Exercise goal = Each line that contains the word "weight" counts once; give the total for the records below and nothing else.

Data provided =
☆ ☆ ☆ ☆

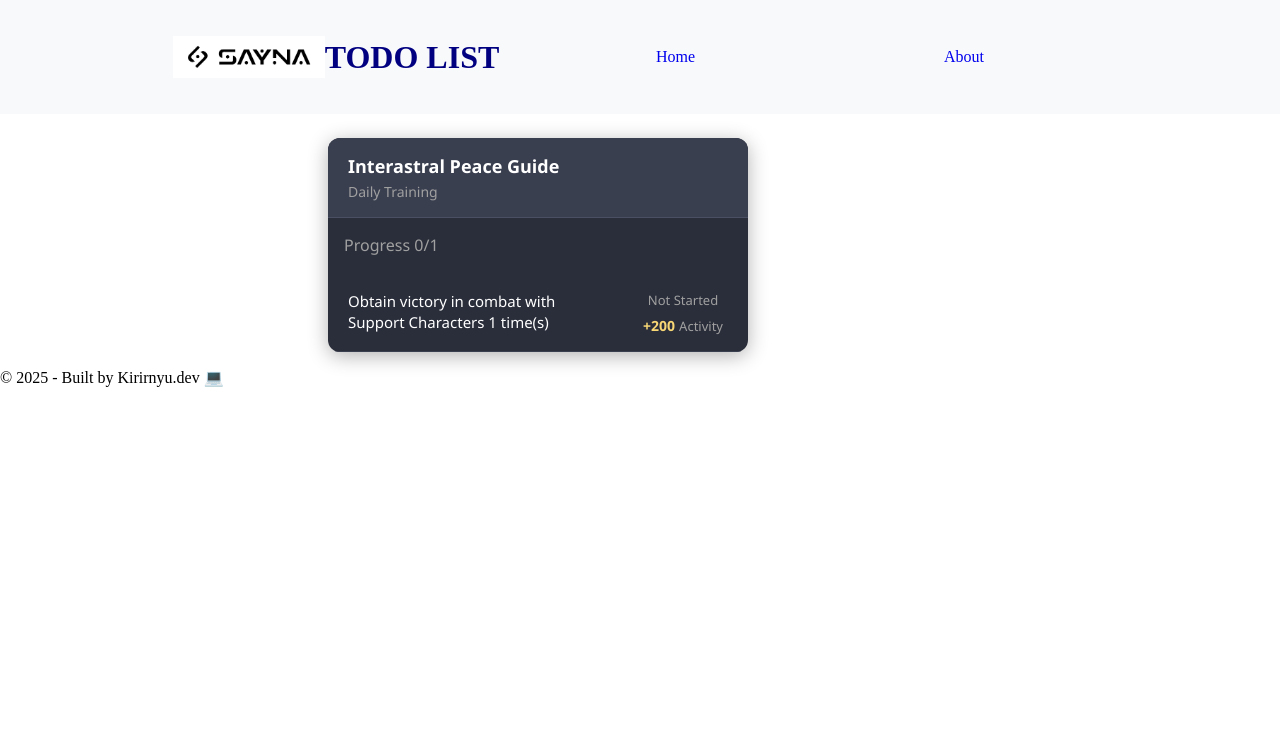
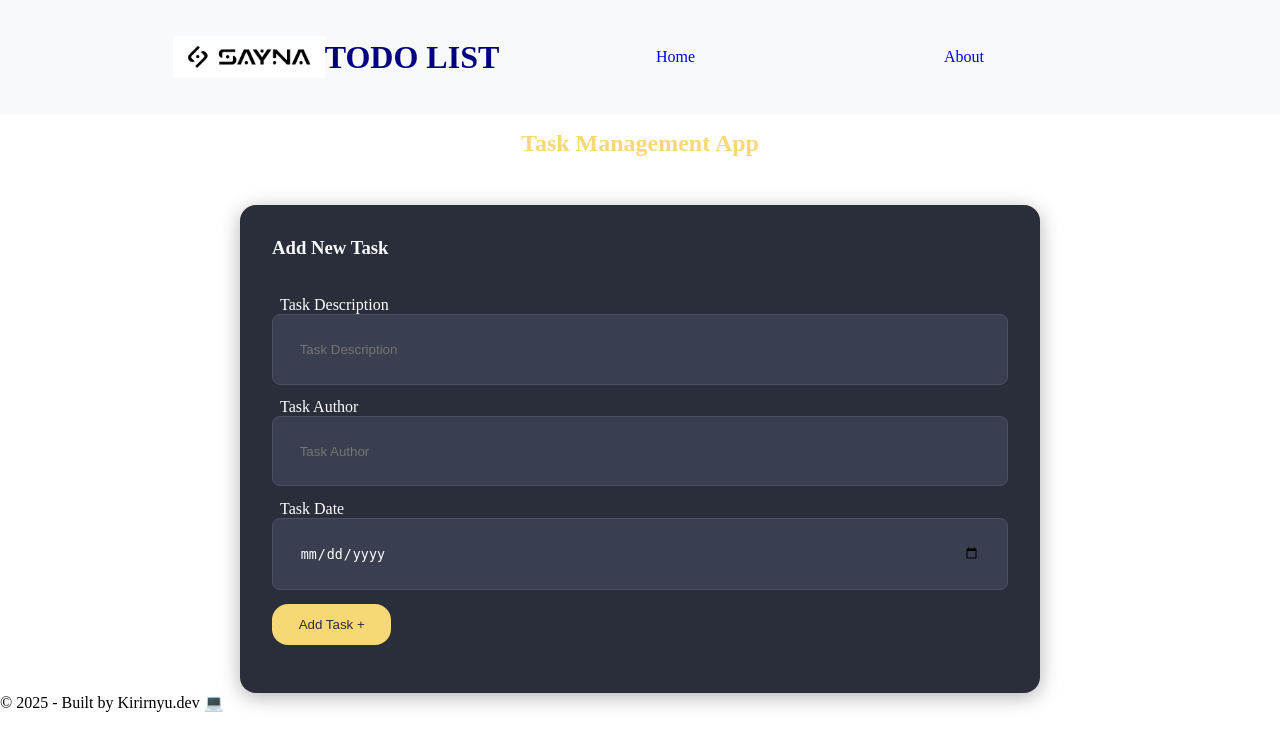
Before and after one commit to kirinryu-dev/TODO-PHP-092023, a PHP site: page / in a window 1280 px wide. Shown: the top 751 px of the page. Run offline with PHP 8.4, Linux system fonts and the light colour scheme.

Commit message:
styling over now php working...

```diff
--- a/assets/css/style.css
+++ b/assets/css/style.css
@@ -10,12 +10,68 @@ html {
   scroll-behavior: smooth;
 }
 
+:root {
+    /* app main color  */
+    --primary-color:  #2a2e3b;
+    --secondary-color: #6c757d;
+    --primary-text-color: #f8d775;
+    --secondary-text-color: #a0a0a0;
+    --form-color: #4a4f63;
+    --form-bg-color: #3a3f50;
+    --form-button-color: #f8d775;
+
+    /* alert color  */
+    --success-color: #28a745;
+    --danger-color: #dc3545;
+    --warning-color: #ffc107;
+    --info-color: #17a2b8;
+
+    /* default color  */
+    --light-color: #f8f9fa;
+    --dark-color: #343a40;
+    --white-color: #ffffff;
+    --black-color: #000000;
+}
+
 a,
 a:link ,
 a:visited {
   text-decoration: none;
 
 }
+
+/* Typography & Font */
+
+.rajdhani-light {
+    font-family: "Rajdhani", sans-serif;
+    font-weight: 300;
+    font-style: normal;
+ }
+
+ .rajdhani-regular {
+    font-family: "Rajdhani", sans-serif;
+    font-weight: 400;
+    font-style: normal;
+ }
+
+ .rajdhani-medium {
+    font-family: "Rajdhani", sans-serif;
+    font-weight: 500;
+    font-style: normal;
+ }
+
+ .rajdhani-semibold {
+    font-family: "Rajdhani", sans-serif;
+    font-weight: 600;
+    font-style: normal;
+ }
+
+ .rajdhani-bold {
+    font-family: "Rajdhani", sans-serif;
+    font-weight: 700;
+    font-style: normal;
+ }
+
 
 /* Body style  */
 
@@ -84,28 +140,30 @@ ul li a:hover {
 /* ================= */
 
 /* Main Card Styling */
+
 .training-card {
     width: 100%;
     max-width: 420px;
-    background-color: #2a2e3b;
+    background-color:  var(--primary-color);
     border-radius: 12px;
     overflow: hidden;
     font-family: 'Segoe UI', Tahoma, Geneva, Verdana, sans-serif;
-    color: #e0e0e0;
+    color: var(--white-color);
     box-shadow: 0 4px 20px rgba(0, 0, 0, 0.3);
 }
 
 /* Header Section */
+
 .card-header {
-    background-color: #3a3f50;
+    background-color: var(--form-bg-color);
     padding: 16px 20px;
-    border-bottom: 1px solid #4a4f63;
+    border-bottom: 1px solid var(--form-color);
 }
 
 .card-header h2 {
     margin: 0;
     font-size: 18px;
-    color: #ffffff;
+    color:  var(--white-color);
     font-weight: 600;
 }
 
@@ -113,7 +171,7 @@ ul li a:hover {
     margin: 4px 0 0;
     font-size: 14px;
     font-weight: normal;
-    color: #a0a0a0;
+    color:  var(--secondary-text-color);
 }
 
 /* Task Container */
@@ -124,7 +182,7 @@ ul li a:hover {
 /* Task Item */
 .task-item {
     padding: 16px 20px;
-    border-bottom: 1px solid #3a3f50;
+    border-bottom: 1px solid var(--dark-color);
     display: flex;
     justify-content: space-between;
     align-items: center;
@@ -132,6 +190,7 @@ ul li a:hover {
 }
 
 /* to do section  */
+
 .task-todo {
     width: 60%;
     display: flex;
@@ -145,12 +204,12 @@ ul li a:hover {
     padding: 1em;
     display: flex;
     justify-content: start;
-    color: #a0a0a0;
+    color:  var(--secondary-text-color);
 }
 
 .task-title {
     font-size: 15px;
-    color: #ffffff;
+    color: var(--white-color);
     line-height: 1.4;
 }
 
@@ -168,11 +227,11 @@ ul li a:hover {
 
 .status-text {
     font-size: 13px;
-    color: #a0a0a0;
+    color:  var(--secondary-text-color);
 }
 
 .task-reward {
-    color: #f8d775;
+    color: var(--primary-text-color);
     font-weight: bold;
     font-size: 14px;
     display: flex;
@@ -180,8 +239,93 @@ ul li a:hover {
 }
 
 .reward-label {
-    color: #a0a0a0;
+    color:  var(--secondary-text-color);
     font-weight: normal;
     margin-left: 4px;
     font-size: 13px;
 }
+
+/* ======================= */
+/* Task form style  */
+
+.app_container {
+    width: 100%;
+    max-width:  800px;
+    margin: 0 auto;
+
+}
+
+.app_second-title {
+    color: var(--primary-text-color);
+    text-align: center;
+    margin-bottom: 2em;
+
+}
+
+.task_form {
+    background-color: var(--primary-color);
+    padding: 2em;
+    border-radius: 1rem;
+    box-shadow: 0 4px 20px rgba(0, 0, 0, 0.3);
+
+
+    -webkit-border-radius: 1rem;
+    -moz-border-radius: 1rem;
+    -ms-border-radius: 1rem;
+    -o-border-radius: 1rem;
+
+}
+
+.task_form h3 {
+    color: var(--light-color);
+    margin-bottom: 2em;
+}
+
+form {
+    margin-bottom:  1em;
+
+}
+
+form label {
+    color: var(--white-color);
+    margin: 0.5em  0.5em;
+    /* display: block; */
+}
+
+form input {
+    background-color: var(--form-bg-color) ;
+    color : var(--white-color);
+    width: 100%;
+    padding:  2em;
+    border:  1px solid var(--form-color);
+    border-radius: 0.5rem;
+    margin-bottom: 1em;
+
+}
+
+form button {
+    background-color:  var(--form-button-color);
+    color: var(--primary-color);
+    padding: 1em 2em;
+    border-radius: 1rem;
+    border: none;
+    cursor: pointer;
+
+
+    -webkit-border-radius: 1rem;
+    -moz-border-radius: 1rem;
+    -ms-border-radius: 1rem;
+    -o-border-radius: 1rem;
+}
+
+form button:hover {
+    background-color: var(--primary-text-color);
+    color: var(--white-color);
+
+}
+form button:active {
+    background-color: var(--primary-text-color);
+    color: var(--white-color);
+    transform: scale(0.95);
+
+}
--- /dev/null
+++ b/config/app.php
@@ -0,0 +1,12 @@
+<?php
+const APP_NAME = 'Task Management App';
+const APP_VERSION = '1.0.0';
+const APP_TYPE = 'Web Application';
+const APP_DESCRIPTION = 'A simple task management application to add, edit, and delete tasks.';
+
+
+
+
+?>
+
+<!-- config files are used to store application settings, constants, and configurations that are used throughout the application. This helps in maintaining a clean codebase and makes it easier to manage changes in the future. By using constants, you can avoid hardcoding values in multiple places, which can lead to errors and inconsistencies. Additionally, it allows for better organization of your code and makes it easier to understand the purpose of each constant.  -->
--- a/includes/header.php
+++ b/includes/header.php
@@ -6,22 +6,32 @@
     <meta name="author" content="Kirinryu.dev">
     <meta name="description" content="Todo list application using PHP and MySQL.">
     <meta name="keywords" content="PHP, MySQL, Todo list, Kirinryu">
+
+     <!-- Open Graph meta tags for social media sharing -->
+    <meta property="og:title" content="TODO LIST" />
+    <meta property="og:type" content="web app" />
+    <meta property="og:description" content="Todo list application using PHP and MySQL." />
+
     <title>TODO LIST</title>
+
     <!-- General style -->
     <link rel="stylesheet" href="assets/css/style.css">
+
     <!-- Font Awesome for icons -->
     <link rel="stylesheet" href="https://cdnjs.cloudflare.com/ajax/libs/font-awesome/6.0.0-beta3/css/all.min.css" integrity="sha384-k6RqeWeci5ZR/Lv4MR0sA0FfDOM8d7j3z2l4e5c5e5f5e5f5e5f5e5f5e5f5e5" crossorigin="anonymous">
+
     <!-- Google Fonts for typography -->
-    <link href="https://fonts.googleapis.com/css2?family=Roboto:wght@400;700&display=swap" rel="stylesheet">
+    <link rel="preconnect" href="https://fonts.googleapis.com">
+    <link rel="preconnect" href="https://fonts.gstatic.com" crossorigin>
+    <link href="https://fonts.googleapis.com/css2?family=Rajdhani:wght@300;400;500;600;700&display=swap" rel="stylesheet">
+
     <!-- scripts for functionality -->
     <script src="assets/js/script.js" defer></script>
+
     <!-- Favicon for the website -->
     <link rel="icon" href="assets/images/favicon.ico" type="image/x-icon">
-    <!-- Open Graph meta tags for social media sharing -->
-    <meta property="og:title" content="TODO LIST" />
-    <meta property="og:description" content="Todo list application using PHP and MySQL." />
-    <meta property="og:image" content="assets/images/og-image.png" />
-    <meta property="og:url" content="https://yourwebsite.com" />
+
+
 
 </head>
 <!-- <body>
--- a/index.php
+++ b/index.php
@@ -1,5 +1,6 @@
 <?php
 require_once 'includes/header.php';
+require_once 'config/app.php';
 
 ?>
 
@@ -10,14 +11,37 @@ require_once 'includes/navbar.php';
 </div>
 
 <main>
-    <div>
-        <ul>
-            <li>
-                <?php
-                require_once 'includes/card.php';
-                ?>
-            </li>
-        </ul>
+    <div class="app_container">
+        <h2 class="app_second-title">
+            <!-- Task Management App -->
+        <?php
+         echo APP_NAME;
+        ?>
+        </h2>
+
+            <!-- from to add task  -->
+       <div class="task_form">
+        <h3>Add New Task</h3>
+        <div class="form_container">
+            <form action="php/taskManager.php" method="POST">
+                <label for="Task Description">Task Description</label>
+                <input type="text" name="task_description" placeholder="Task Description" required>
+                <label for="Task_author">Task Author</label>
+                <input type="text" name="task_author" placeholder="Task Author" required>
+                <label for="task_date">Task Date</label>
+                <input type="date" name="task_date" required>
+                <button type="submit">Add Task + </button>
+            </form>
+
+            <!-- where task will be added dynamically  -->
+            <div class="task_container">
+                <!-- 2 choices task will be in column or in row which looks better?-->
+
+
+            </div>
+        </div>
+     </div>
+
     </div>
 </main>
 
--- a/php/taskManager.php
+++ b/php/taskManager.php
@@ -0,0 +1,6 @@
+<!-- This taskManager receive input from the form   -->
+<?php
+var_dump($_POST);
+
+
+?>
```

☆ ☆ ☆ ☆

Response to the exercise = 9